» **Source records**:
··········

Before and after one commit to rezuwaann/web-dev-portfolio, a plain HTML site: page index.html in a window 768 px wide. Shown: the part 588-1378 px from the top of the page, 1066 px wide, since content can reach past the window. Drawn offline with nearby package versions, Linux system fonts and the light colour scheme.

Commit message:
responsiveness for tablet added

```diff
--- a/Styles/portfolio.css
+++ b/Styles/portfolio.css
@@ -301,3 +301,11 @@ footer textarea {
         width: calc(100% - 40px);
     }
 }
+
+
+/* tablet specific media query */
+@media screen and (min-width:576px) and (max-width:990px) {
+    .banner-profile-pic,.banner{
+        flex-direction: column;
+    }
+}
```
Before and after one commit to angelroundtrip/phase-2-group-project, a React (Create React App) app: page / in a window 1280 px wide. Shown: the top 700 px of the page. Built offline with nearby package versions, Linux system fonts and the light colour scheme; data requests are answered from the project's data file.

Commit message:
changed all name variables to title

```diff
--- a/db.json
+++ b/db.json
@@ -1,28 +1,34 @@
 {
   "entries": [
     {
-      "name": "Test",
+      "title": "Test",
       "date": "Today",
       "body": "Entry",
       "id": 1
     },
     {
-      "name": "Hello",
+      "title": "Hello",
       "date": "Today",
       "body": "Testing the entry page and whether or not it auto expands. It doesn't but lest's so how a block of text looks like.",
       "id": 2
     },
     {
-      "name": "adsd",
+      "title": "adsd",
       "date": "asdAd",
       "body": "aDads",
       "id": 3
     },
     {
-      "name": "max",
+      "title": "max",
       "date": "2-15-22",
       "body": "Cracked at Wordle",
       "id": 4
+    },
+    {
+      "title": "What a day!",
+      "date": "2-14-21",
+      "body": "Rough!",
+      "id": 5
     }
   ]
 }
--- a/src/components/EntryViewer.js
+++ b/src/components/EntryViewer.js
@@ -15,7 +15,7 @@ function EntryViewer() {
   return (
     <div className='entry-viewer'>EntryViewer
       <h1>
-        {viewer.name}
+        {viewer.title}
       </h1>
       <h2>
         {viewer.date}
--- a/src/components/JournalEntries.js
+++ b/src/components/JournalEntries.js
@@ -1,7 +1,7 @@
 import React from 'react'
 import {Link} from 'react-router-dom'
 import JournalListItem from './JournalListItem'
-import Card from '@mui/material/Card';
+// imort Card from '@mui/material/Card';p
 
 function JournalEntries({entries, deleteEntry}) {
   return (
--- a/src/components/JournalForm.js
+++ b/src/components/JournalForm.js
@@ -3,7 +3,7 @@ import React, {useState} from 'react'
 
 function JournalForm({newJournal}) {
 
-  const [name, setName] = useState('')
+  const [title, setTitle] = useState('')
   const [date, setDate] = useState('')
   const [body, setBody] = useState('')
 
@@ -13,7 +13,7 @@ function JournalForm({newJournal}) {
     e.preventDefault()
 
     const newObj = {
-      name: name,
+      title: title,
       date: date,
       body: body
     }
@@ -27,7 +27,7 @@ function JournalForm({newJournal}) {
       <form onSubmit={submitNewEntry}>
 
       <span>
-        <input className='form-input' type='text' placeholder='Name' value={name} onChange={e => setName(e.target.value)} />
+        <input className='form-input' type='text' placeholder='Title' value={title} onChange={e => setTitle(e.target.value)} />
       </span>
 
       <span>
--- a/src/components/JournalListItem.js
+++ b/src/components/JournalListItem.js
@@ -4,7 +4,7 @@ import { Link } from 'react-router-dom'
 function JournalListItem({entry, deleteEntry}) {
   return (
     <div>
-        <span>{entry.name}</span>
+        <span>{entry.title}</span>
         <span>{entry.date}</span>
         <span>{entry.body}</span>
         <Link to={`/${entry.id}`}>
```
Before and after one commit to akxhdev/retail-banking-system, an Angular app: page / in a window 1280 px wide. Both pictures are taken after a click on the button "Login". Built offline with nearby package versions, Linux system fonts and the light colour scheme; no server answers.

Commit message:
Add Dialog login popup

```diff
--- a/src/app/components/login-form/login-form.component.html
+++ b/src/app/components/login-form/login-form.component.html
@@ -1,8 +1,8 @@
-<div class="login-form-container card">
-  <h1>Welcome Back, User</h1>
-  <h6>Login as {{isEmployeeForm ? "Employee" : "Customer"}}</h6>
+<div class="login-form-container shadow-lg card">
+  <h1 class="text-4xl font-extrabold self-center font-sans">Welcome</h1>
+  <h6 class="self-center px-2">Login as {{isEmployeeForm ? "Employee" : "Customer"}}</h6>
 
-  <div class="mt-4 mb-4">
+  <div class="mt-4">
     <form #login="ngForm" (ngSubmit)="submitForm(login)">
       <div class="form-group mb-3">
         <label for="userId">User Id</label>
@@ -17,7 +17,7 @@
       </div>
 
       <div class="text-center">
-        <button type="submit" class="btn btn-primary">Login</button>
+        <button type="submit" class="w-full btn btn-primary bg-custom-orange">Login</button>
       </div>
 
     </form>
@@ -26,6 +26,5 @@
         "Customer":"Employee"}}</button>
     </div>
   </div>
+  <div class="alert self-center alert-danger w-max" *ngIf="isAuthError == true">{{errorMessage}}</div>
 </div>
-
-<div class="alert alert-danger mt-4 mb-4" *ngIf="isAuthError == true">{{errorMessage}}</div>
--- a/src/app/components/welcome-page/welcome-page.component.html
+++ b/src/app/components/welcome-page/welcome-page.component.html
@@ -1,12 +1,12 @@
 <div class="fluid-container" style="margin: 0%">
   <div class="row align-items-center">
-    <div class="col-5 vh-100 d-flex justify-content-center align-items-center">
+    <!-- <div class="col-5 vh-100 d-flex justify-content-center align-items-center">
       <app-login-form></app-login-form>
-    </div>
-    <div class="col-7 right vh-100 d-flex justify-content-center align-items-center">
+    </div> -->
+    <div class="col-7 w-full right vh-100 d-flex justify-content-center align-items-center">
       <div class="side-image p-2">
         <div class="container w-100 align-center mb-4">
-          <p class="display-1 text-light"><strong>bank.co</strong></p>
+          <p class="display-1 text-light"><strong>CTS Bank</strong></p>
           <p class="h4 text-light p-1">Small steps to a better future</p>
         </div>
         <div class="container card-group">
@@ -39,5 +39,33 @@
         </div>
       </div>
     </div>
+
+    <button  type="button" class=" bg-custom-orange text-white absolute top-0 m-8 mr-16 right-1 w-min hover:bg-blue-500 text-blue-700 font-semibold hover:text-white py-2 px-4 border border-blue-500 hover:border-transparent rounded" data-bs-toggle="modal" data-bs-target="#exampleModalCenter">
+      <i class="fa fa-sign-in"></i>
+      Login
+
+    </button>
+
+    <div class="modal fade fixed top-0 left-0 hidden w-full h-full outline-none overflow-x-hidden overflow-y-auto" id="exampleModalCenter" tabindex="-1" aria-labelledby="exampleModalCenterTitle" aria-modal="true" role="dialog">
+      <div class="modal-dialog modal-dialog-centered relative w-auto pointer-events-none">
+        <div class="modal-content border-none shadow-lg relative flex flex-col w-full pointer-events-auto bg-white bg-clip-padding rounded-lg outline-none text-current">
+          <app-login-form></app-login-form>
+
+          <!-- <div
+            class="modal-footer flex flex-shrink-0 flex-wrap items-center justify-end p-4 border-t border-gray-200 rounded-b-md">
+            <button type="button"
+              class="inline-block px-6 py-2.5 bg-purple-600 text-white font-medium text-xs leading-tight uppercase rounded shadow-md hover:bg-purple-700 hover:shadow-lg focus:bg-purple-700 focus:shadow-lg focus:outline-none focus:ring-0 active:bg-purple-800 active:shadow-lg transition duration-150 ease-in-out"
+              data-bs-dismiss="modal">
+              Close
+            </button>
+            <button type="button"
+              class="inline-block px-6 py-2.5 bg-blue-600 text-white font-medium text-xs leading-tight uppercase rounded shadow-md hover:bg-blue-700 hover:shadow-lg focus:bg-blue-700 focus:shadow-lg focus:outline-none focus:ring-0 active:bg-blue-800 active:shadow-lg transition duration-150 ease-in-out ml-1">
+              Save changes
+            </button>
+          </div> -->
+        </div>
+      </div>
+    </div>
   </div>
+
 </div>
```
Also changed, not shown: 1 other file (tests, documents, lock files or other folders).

··········

» **What is required**:
Read the listing. Copy each line that has the word "useState" in it.

» **Solved problem**:
@@ -3,7 +3,7 @@ import React, {useState} from 'react'
-  const [name, setName] = useState('')
+  const [title, setTitle] = useState('')
   const [date, setDate] = useState('')
   const [body, setBody] = useState('')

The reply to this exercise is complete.